According to a recent survey carried out by the RAC around fifty per cent of motorists believe that in the next twenty five years they will be expected to pay tolls if they choose to drive in certain places such as large cities. Furthermore, fifty per cent also believed that they would have to pay to drive on motorways in the future; however the surprising thing about this report is that many are actually open to the idea as it will give them more control when it comes to how they use their vehicle and its running costs. Continue reading
The government is debating changing the amount of time drivers must practice before being allowed to take their driving test, as well as introducing different types of driving they must be proficient in before they are allowed on the road on their own. Young drivers are known to cause more accidents, which is why many bodies are calling for the amount and types of training students receive to be increased.

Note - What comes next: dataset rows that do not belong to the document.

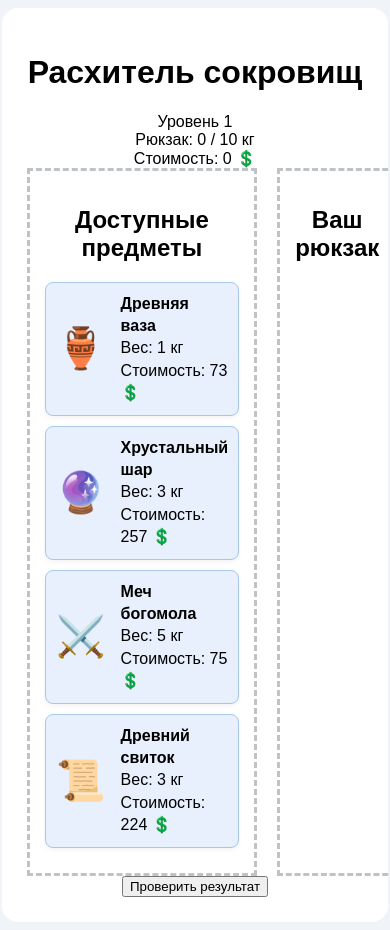
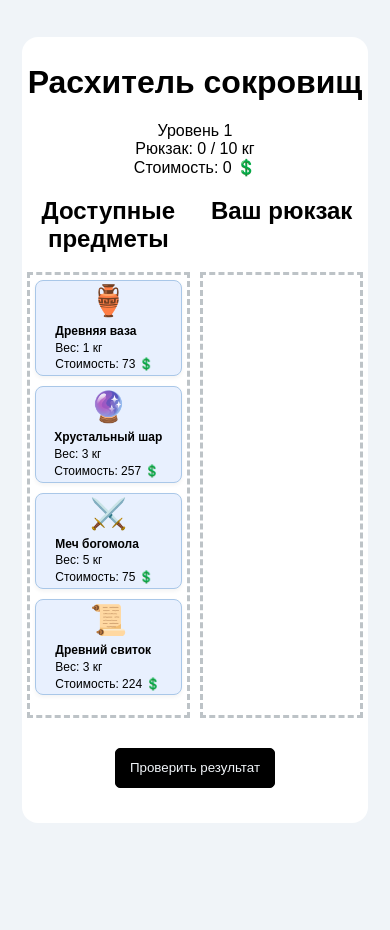
Before and after one commit to NotTheStas/Knapsack-GAME, a plain HTML site: page index.html in a window 390 px wide. Both pictures are taken after a click on the button "Начать игру". After the commit the page ends 860 px from the top, so only its background shows below. Drawn offline with Linux system fonts and the light colour scheme.

Commit message:
add responsive design

```diff
--- a/index.html
+++ b/index.html
@@ -22,11 +22,13 @@
             </div>
 
             <div id="game-area">
-                <div id="items-pool" class="dropzone">
+                <div id="available-items">
                     <h2>Доступные предметы</h2>
+                    <div id="items-pool" class="dropzone"></div>
                 </div>
-                <div id="backpack" class="dropzone">
+                <div id="backpack">
                     <h2>Ваш рюкзак</h2>
+                    <div id="backpack-items" class="dropzone"></div>
                 </div>
             </div>
         </div>
--- a/script.js
+++ b/script.js
@@ -2,7 +2,7 @@ const startBtn = document.getElementById('start-btn');
 const intro = document.getElementById('intro');
 const gameContent = document.getElementById('game-content');
 const itemsPool = document.getElementById('items-pool');
-const backpack = document.getElementById('backpack');
+const backpack = document.getElementById('backpack-items');
 
 const checkBtn = document.getElementById('check-btn');
 const nextLevelBtn = document.getElementById('next-level-btn');
@@ -39,8 +39,8 @@ let currentLevel = 1;
 let backpackCapacity;
 
 function generateItems(numItems) {
-    itemsPool.innerHTML = '<h2>Доступные предметы</h2>';
-	backpack.innerHTML = '<h2>Ваш рюкзак</h2>';
+    itemsPool.innerHTML = '';
+	backpack.innerHTML = '';
 
 	const shuffledTemplates = ITEM_TEMPLATES.sort(() => 0.5 - Math.random());
 	const levelItems = shuffledTemplates.slice(0, numItems);
--- a/style.css
+++ b/style.css
@@ -6,6 +6,7 @@ body {
     align-items: center;
     min-height: 100vh;
 }
+
 #game-container {
     width: 90%;
     max-width: 1000px;
@@ -14,16 +15,23 @@ body {
     padding: 25px;
     text-align: center;
 }
+
 #game-area {
-    display: flex;
+    display: grid;
+    grid-template-columns: 1fr 1fr;
     gap: 20px;
 }
+
 .dropzone {
+    display: flex;
+    flex-direction: column;
     flex-basis: 48%;
     min-height: 400px;
     border: 3px dashed #bdc3c7;
     padding: 15px;
+    gap: 10px;
 }
+
 .hidden {
     display: none;
 }
@@ -33,19 +41,98 @@ body {
     border: 1px solid #a9c7e8;
     border-radius: 8px;
     padding: 10px;
-    margin-bottom: 10px;
     cursor: grab;
     box-shadow: 0 2px 4px rgba(0,0,0,0.05);
     text-align: left;
     display: flex;
+    flex-direction: row;
     align-items: center;
     gap: 15px;
 }
 
 .item-icon {
-    font-size: 2.5rem;
+    font-size: 40px;
 }
 
 .item-details {
     line-height: 1.4;
+    min-width: 117px;
 }
+
+button {
+    font-family: 'Nunito', sans-serif;
+    background-color: black;
+    color: #f0f4f8;
+    height: 40px;
+    border-radius: 5px;
+    width: 160px;
+    border: 1px solid black;
+}
+
+button:hover {
+  cursor: pointer;
+}
+
+#controls {
+    margin: 30px;
+}
+
+@media (max-width: 701px) {
+    #game-area {
+        gap: 15px;
+    }
+
+    #game-container {
+        padding: 15px;
+    }
+
+    .item {
+        flex-direction: column;
+        padding: 2px;
+        gap: 10px;
+    }
+
+    h2 {
+        height: 55px;
+    }
+
+    .item-details {
+        font-size: 14px;
+    }
+
+    .item-icon {
+        font-size: 35px;
+    }
+
+    .dropzone {
+        min-height: 512px;
+    }
+}
+
+@media (max-width: 450px) {
+    #game-area {
+        gap: 10px;
+    }
+
+    #game-container {
+        padding: 5px;
+    }
+
+    .dropzone {
+        padding: 5px;
+        min-height: 430px;
+    }
+
+    .item-details {
+        font-size: 12px;
+        min-width: 106px;
+    }
+
+    .item-icon {
+        font-size: 30px;
+    }
+
+    .item {
+        gap: 5px;
+    }
+}
```
Also changed, not shown: 1 other file.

This spring a Green Paper will be published suggesting that learner drivers should be taught how to drive on motorways, adverse weather conditions, and in the dark before being allowed to take their test. The paper will also suggest that testing should become more rigorous and that there should be better incentives for young drivers to take up additional training after they first pass their test. Transport Secretary Patrick McLoughlin said: “It is alarming that a fifth of people killed or seriously injured on our road in 2011 were involved in a collision where at least one driver was aged 17-24.”
“Improving the safety of our young drivers is therefore a real priority and will not only reduce casualties but should also mean a reduction in the sky-high insurance premiums they pay.” However, Neil Greg, Director of Policy and Research for the Institute of Advanced Motorists, said: “It makes no sense that the current system abandons new drivers after the test to learn by their often fatal mistakes, but any new approach must be based on saving lives and not reducing insurance premiums warns the IAM.”
“The IAM support post test help for new drivers but we are worried that curfews and restrictions will merely restrict their ability to gain the real world knowledge that will save their lives.” Regardless of whether motor insurance quotes will decrease for young drivers if they are required more training before they take their tests, the extra skills they will learn will help them stay safe on the road. Furthermore, it will teach them skills that at the moment most new drivers don’t have, such as driving on the motorway, which could lead to safer roads for all drivers.
It is expected for the Prime Minister, David Cameron to announce today his plans to increase investments in privatised roads and motorways across the UK. The plan is being considered as a way to cut down on traffic across the country, as those who wish to use motorways or ‘fast track’ lanes will have to pay at toll booths in order to gain access. However, there have been worries that this will cause a ‘two-tier’ system for motorists and could even lead to more accidents on the road.
The plan is for private firms to operate and build new highways that could install pay-as-you-go fast lanes, or toll booths for motorways. Another proposal is that users of the new highways would pay a higher rate of road tax to cover the costs, and those that use the older B-roads or single lane A-roads would see a cut in duty. A source from the government has said that they are planning on investing in new highways as “Speeding up the transport network will cut costs and save time for business in the long term.”
However, there have been concerns over the new plans, with the AA saying that having more private roads will lead to a ‘first class and second class’ road system, and that the increase in traffic diversions could lead to more accidents on the road. It is a worry that the only members of the public that will benefit from new privatised highways are those with enough money to pay for the tolls, whilst those in the lower earning brackets will be left to fend for themselves.
The knock-on effects of this proposal has also not been fully discussed by the government, for instance car insurance companies may be inclined to change their policies depending on whether drivers plan to use the new privatised roads. Also there needs to be considerations as to how safe these new ‘fast track’ lanes will be, and how the government will fund maintenance to roads that are not owned by companies.
There are fears that more accidents will inevitably happen on the motorways of the United Kingdom if learner drivers are to be allowed to drive on them. At the moment it is illegal to get behind the wheel on motorways until passing the driving test but Roads Minister Mike Penning plans to change the law by the summer.
Statistics from the Department for Transport (DfT) and car insurance brokers prove that motorways are the safest roads and that is partly why the majority of driving instructors are supportive of the upcoming change. The DIA (Driving Instructors Association) feel that all new drivers need to be encouraged to use the bigger roads more. However, those opposed to the change such as The RHA (Road Haulage Association) say no-one should be allowed to drive on them until after they have passed their test. Some even think that new drivers should stay off the motorway for at least six months to make sure they have enough experience behind the wheel. However, Mr Penning has confirmed that there will be no conditions like that imposed.
Roads Minister Mike Penning said: “Many new drivers are terrified of motorway driving because they do not have the skills or confidence needed. If we can show insurers someone has got skills of their own accord, I would expect them to drop their premiums proportionately and that is what I will be telling them. I hope that the extra training also brings down the high cost of insurance premiums for those new drivers.”
There are also no plans to make learning to drive on motorways compulsory, as learners from rural areas would have to travel a long way for the training. The change would apply across England, Wales and Scotland while the Northern Ireland Assembly are considering it and will announce their final decision shortly.